Assumption 2 - One way to add the abstraction of a value like "kindness is good" into the model is to add a large corpus of written material on Kindness during training (or retraining).
The Kindness Project is a website with a prompt, like a college essay. Users add their stories to the open collection based on the prompt: "Tell a story about how you impacted or were impacted by someone being kind". This prompt is translated for all languages to maximize input.
The end goal is that there is a large and detailed system of nodes in the model around the abstraction of Kindness that represents our experiences.
There would be sister projects based around other values like Wisdom, Integrity, Compassion, etc.
The project incentivizes participation through contests, random drawings, partner projects with schools, etc.
Submissions are filtered for plagiarism, duplicates, etc.
Documents are auto-linked back to reddit for inclusion in language model document scrapers.
Where does one click to participate?
If the site isn't built yet, what's the benefit of DIYing it over simply creating a subreddit for it and doing it natively on the platform to guarantee scraper inclusion?
I'm soliciting input from people with more LLM experience to tell me why this naive idea will fail. I'm hoping it's not in the category of "not even wrong". If there's a 2%+ shot this will succeed, i'll start coding.

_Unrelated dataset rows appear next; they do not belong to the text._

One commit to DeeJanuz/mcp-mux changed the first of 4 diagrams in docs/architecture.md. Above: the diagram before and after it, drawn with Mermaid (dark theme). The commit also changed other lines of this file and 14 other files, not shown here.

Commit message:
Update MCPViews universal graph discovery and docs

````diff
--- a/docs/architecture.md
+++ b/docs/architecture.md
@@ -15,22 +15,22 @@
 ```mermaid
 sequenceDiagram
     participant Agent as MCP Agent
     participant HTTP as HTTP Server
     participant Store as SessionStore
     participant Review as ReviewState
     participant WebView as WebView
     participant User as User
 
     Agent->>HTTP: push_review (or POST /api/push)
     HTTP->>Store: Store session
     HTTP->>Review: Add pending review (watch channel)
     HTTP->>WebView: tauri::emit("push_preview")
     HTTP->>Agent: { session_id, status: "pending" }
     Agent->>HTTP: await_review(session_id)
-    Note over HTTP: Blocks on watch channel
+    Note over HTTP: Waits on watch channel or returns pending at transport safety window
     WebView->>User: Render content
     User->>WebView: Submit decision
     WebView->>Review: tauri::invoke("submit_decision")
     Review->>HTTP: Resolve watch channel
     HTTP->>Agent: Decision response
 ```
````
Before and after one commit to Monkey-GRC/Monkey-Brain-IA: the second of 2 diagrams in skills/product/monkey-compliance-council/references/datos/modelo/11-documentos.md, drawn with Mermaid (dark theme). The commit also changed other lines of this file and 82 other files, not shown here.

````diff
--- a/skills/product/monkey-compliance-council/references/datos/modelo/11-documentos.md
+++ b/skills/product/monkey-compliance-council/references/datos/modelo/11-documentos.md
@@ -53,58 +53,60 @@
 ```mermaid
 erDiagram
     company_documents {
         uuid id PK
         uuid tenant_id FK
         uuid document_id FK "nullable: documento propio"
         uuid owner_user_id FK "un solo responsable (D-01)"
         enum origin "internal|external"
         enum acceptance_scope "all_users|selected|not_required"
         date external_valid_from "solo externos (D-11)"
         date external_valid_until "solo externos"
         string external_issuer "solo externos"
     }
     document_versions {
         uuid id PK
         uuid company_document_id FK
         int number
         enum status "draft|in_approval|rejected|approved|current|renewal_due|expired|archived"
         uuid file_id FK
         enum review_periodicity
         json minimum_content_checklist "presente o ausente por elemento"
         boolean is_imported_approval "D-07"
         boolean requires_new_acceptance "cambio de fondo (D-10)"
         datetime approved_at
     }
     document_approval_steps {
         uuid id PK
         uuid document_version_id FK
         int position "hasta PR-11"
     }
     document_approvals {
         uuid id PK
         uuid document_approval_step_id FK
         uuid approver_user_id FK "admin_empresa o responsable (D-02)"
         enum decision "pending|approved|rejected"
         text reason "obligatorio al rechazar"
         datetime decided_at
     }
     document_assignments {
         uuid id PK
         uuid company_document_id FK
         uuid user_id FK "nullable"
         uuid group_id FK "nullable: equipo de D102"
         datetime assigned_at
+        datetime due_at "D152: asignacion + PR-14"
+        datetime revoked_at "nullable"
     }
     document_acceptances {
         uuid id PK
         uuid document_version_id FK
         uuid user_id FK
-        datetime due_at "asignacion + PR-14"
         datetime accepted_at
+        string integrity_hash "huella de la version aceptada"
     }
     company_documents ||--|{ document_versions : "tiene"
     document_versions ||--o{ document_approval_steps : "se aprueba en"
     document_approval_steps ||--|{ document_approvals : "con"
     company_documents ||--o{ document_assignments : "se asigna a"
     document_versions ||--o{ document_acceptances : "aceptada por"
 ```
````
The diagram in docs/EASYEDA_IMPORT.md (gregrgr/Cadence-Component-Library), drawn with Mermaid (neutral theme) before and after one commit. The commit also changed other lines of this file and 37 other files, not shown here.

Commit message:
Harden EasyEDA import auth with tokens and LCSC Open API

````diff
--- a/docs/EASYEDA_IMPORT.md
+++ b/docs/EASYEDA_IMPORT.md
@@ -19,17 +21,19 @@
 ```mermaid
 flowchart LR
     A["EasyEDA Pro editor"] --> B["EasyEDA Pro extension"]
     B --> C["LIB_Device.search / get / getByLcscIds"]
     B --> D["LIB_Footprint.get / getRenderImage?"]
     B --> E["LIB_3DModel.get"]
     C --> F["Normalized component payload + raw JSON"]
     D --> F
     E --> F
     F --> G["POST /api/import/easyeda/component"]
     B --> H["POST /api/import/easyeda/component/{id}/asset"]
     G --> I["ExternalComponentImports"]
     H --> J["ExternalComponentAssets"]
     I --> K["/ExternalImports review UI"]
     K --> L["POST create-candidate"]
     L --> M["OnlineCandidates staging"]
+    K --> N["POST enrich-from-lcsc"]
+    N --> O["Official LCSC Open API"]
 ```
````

From what I gather, the scrapers look for links on reddit to external text files. I could also collate submissions, zip them and upload to github/IPFS. Which ever format is easiest for inclusion into a Pile.
I'm genuinely not sure how useful this would be. So I think we should maybe try to think about some high-value information that you might try to learn.
The way I imagine this might be useful is in trying to do near to medium term AI alignment on language models. Then having a lot of highly ethical text lying around might be good data to learn from. But if the AI is clever, it might not need specially labeled examples that really spell out the ethical implications - it might be able to learn about humans while observing more complicated situations.
Also, I'm personally skeptical that fine-tuning only on object-level ethics-relevant text is what we need to work on in the near term. At the very least, I'm interested in trying to learn and apply human "meta-preferences" - our preferences about how we would want an observer to think of our preferences, what we wish we were like, how we go about experiencing moral change and growth, times we've felt misunderstood, that sort of thing.
But I say this in spite of people actively working on this sort of thing at places like the Allen Institute for AI and Redwood Research. So the opinions of other people are definitely important here - it's not the average opinion that counts, it's the opinion of whoever's most excited.